### Supplied records

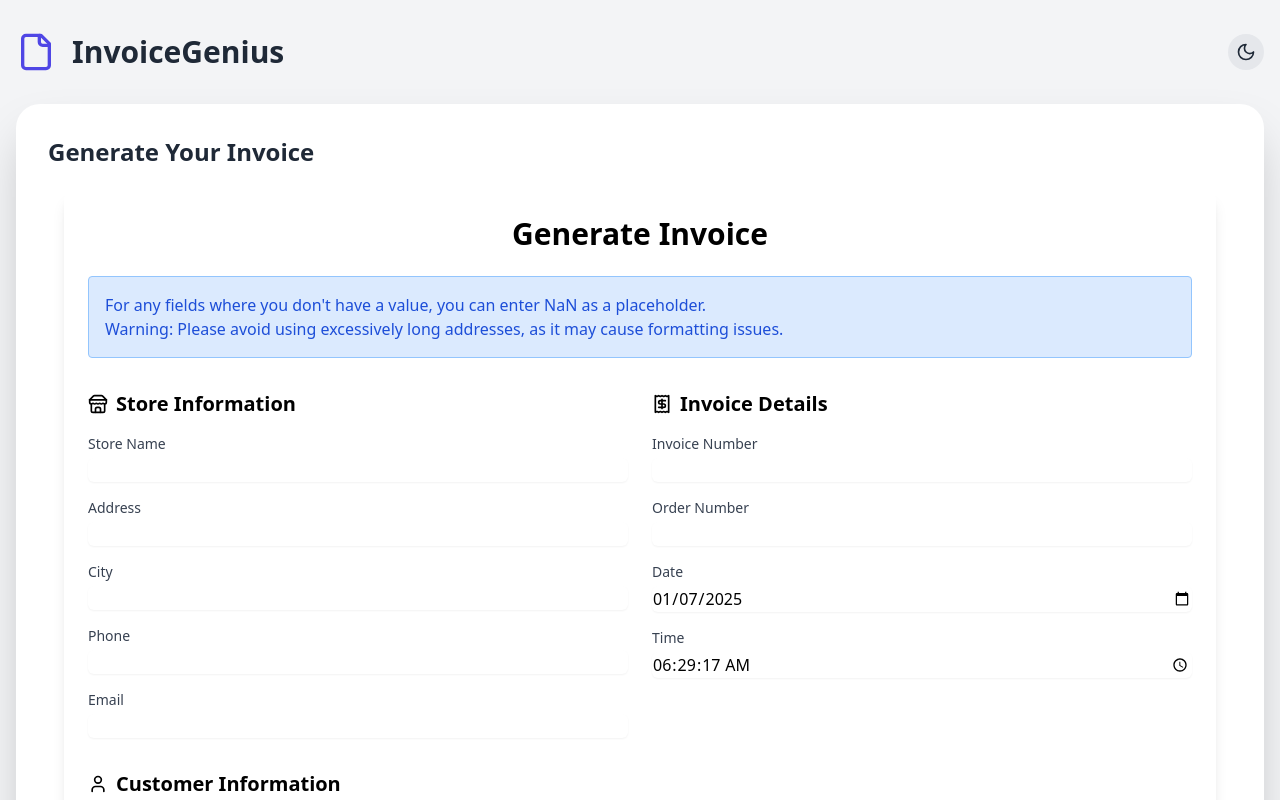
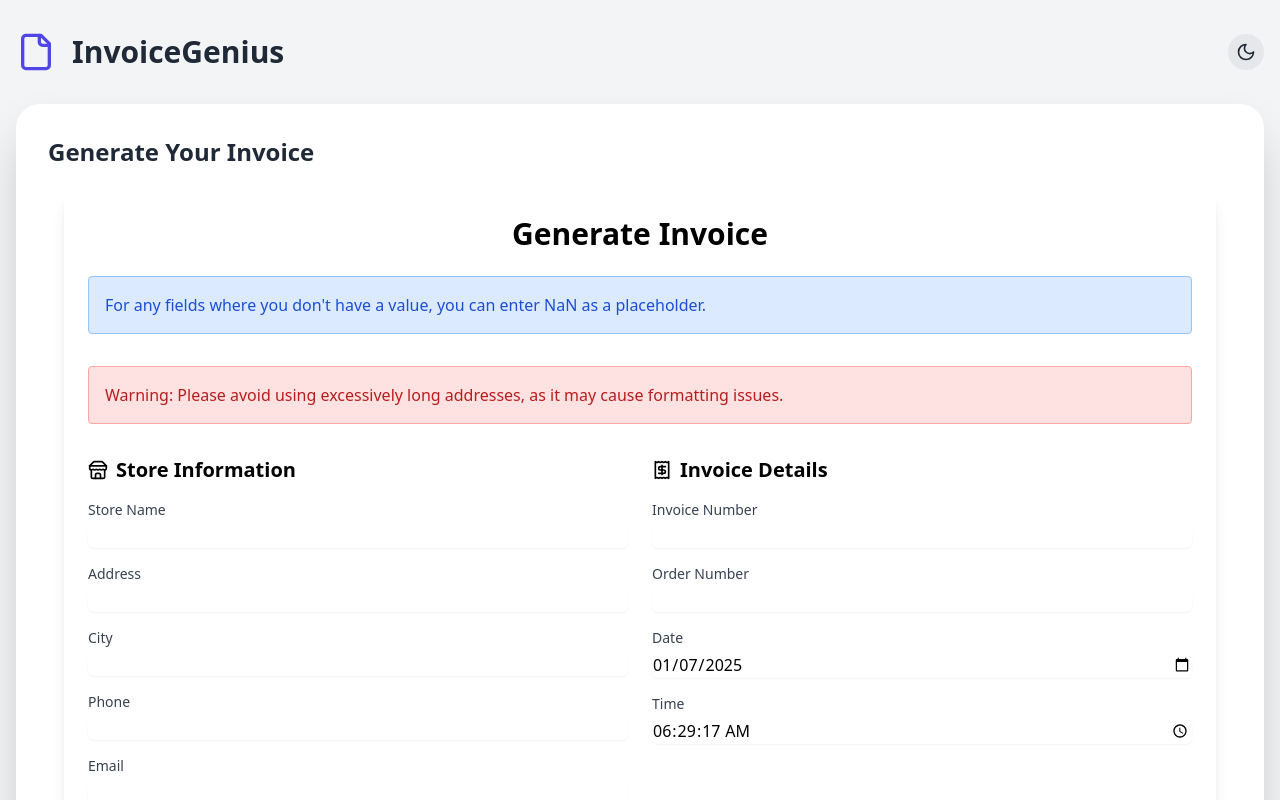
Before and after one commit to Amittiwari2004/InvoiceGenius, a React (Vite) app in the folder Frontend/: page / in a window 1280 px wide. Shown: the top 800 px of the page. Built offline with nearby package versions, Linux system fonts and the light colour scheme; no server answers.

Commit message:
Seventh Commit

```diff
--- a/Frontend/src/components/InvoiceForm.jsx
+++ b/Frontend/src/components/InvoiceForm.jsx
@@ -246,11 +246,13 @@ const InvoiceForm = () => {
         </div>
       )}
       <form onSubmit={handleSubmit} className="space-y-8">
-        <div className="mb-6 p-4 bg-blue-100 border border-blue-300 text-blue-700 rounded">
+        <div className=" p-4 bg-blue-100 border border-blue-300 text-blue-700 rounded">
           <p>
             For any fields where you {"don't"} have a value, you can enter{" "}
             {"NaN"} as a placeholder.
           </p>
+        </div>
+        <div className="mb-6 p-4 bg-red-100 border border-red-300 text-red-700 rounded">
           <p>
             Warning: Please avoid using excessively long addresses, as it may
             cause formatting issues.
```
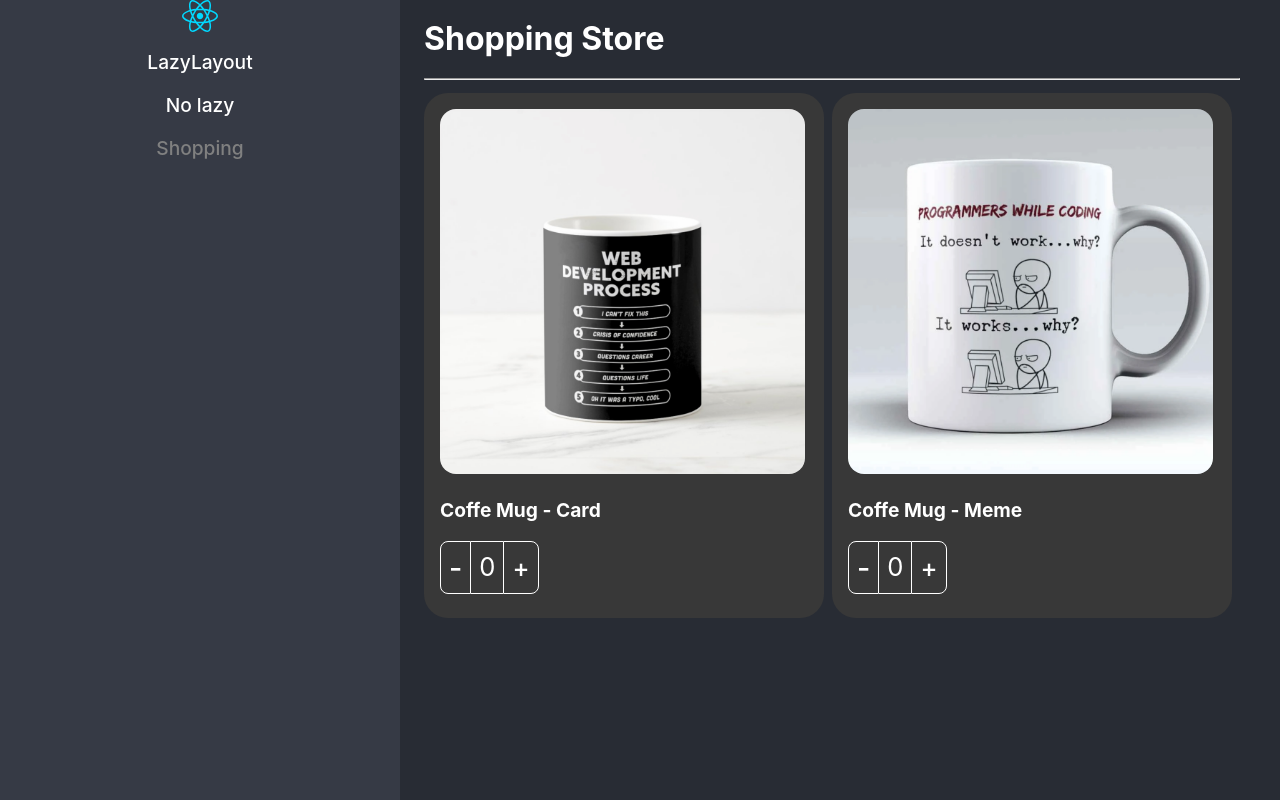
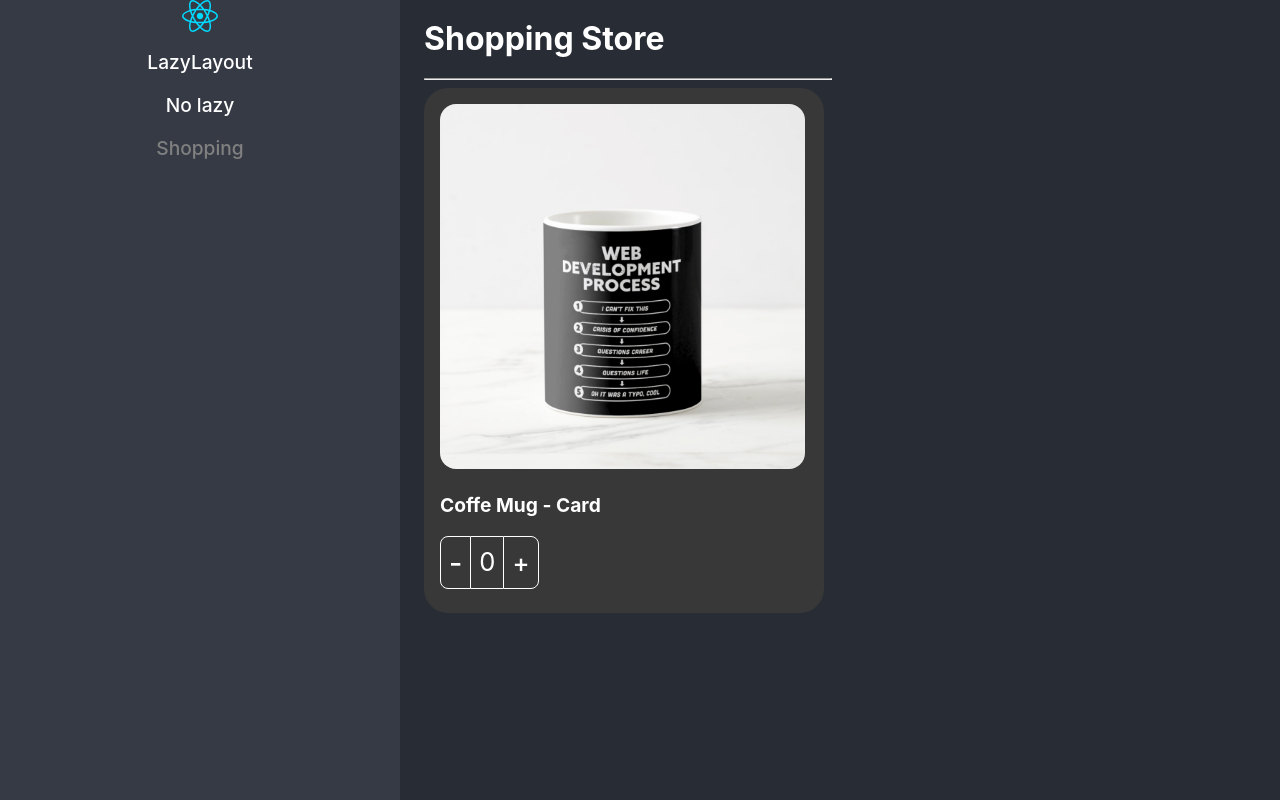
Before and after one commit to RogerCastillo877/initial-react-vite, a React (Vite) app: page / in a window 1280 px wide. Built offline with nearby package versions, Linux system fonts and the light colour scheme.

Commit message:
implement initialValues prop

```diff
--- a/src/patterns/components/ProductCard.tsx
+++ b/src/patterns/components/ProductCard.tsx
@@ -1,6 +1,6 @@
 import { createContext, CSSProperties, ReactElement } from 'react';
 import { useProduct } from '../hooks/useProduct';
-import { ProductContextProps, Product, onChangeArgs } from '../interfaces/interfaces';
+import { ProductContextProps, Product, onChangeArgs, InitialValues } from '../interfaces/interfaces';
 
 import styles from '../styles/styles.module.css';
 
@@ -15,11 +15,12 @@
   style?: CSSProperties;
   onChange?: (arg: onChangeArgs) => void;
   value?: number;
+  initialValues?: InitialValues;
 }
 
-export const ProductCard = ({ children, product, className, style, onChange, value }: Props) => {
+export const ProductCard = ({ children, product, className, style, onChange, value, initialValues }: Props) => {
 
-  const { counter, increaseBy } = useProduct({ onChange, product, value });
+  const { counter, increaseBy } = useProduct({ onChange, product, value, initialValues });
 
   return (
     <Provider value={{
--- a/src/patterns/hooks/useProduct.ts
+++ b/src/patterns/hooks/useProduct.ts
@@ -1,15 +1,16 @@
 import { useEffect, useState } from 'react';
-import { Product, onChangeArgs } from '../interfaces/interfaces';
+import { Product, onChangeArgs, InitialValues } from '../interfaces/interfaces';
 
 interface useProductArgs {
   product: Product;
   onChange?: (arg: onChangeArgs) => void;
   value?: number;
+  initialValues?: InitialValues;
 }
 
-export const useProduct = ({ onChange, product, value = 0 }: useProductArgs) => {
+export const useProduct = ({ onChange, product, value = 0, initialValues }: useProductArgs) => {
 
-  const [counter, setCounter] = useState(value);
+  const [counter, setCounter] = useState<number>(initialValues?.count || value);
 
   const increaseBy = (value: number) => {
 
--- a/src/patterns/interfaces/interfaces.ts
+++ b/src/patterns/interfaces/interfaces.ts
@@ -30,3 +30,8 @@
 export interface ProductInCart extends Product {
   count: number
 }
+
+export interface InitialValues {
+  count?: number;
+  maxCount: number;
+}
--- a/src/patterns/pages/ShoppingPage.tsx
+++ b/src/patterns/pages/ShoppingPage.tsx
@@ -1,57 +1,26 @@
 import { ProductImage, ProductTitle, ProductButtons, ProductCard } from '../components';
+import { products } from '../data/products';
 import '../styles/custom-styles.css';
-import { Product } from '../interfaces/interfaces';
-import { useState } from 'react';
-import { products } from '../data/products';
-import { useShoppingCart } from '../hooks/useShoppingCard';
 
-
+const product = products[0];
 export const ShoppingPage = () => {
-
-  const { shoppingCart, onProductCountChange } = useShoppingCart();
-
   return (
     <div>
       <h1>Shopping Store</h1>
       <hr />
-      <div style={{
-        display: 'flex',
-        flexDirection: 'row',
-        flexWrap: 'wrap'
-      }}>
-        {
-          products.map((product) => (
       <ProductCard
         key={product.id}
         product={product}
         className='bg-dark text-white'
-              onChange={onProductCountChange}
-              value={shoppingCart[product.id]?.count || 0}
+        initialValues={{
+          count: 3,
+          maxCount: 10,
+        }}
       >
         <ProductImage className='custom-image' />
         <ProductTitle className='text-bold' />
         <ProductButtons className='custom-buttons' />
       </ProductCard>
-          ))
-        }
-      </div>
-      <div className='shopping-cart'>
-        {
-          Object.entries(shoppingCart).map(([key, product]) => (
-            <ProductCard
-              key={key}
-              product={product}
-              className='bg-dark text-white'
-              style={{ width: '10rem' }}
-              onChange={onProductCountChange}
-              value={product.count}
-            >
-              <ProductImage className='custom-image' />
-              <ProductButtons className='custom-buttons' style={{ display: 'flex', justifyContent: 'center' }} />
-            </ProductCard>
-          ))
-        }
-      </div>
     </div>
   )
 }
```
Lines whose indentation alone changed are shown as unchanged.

### Directions
In the entries above, find each line with the word "onChangeArgs" and return it.

### Solution
-import { ProductContextProps, Product, onChangeArgs } from '../interfaces/interfaces';
+import { ProductContextProps, Product, onChangeArgs, InitialValues } from '../interfaces/interfaces';
   onChange?: (arg: onChangeArgs) => void;
-import { Product, onChangeArgs } from '../interfaces/interfaces';
+import { Product, onChangeArgs, InitialValues } from '../interfaces/interfaces';
   onChange?: (arg: onChangeArgs) => void;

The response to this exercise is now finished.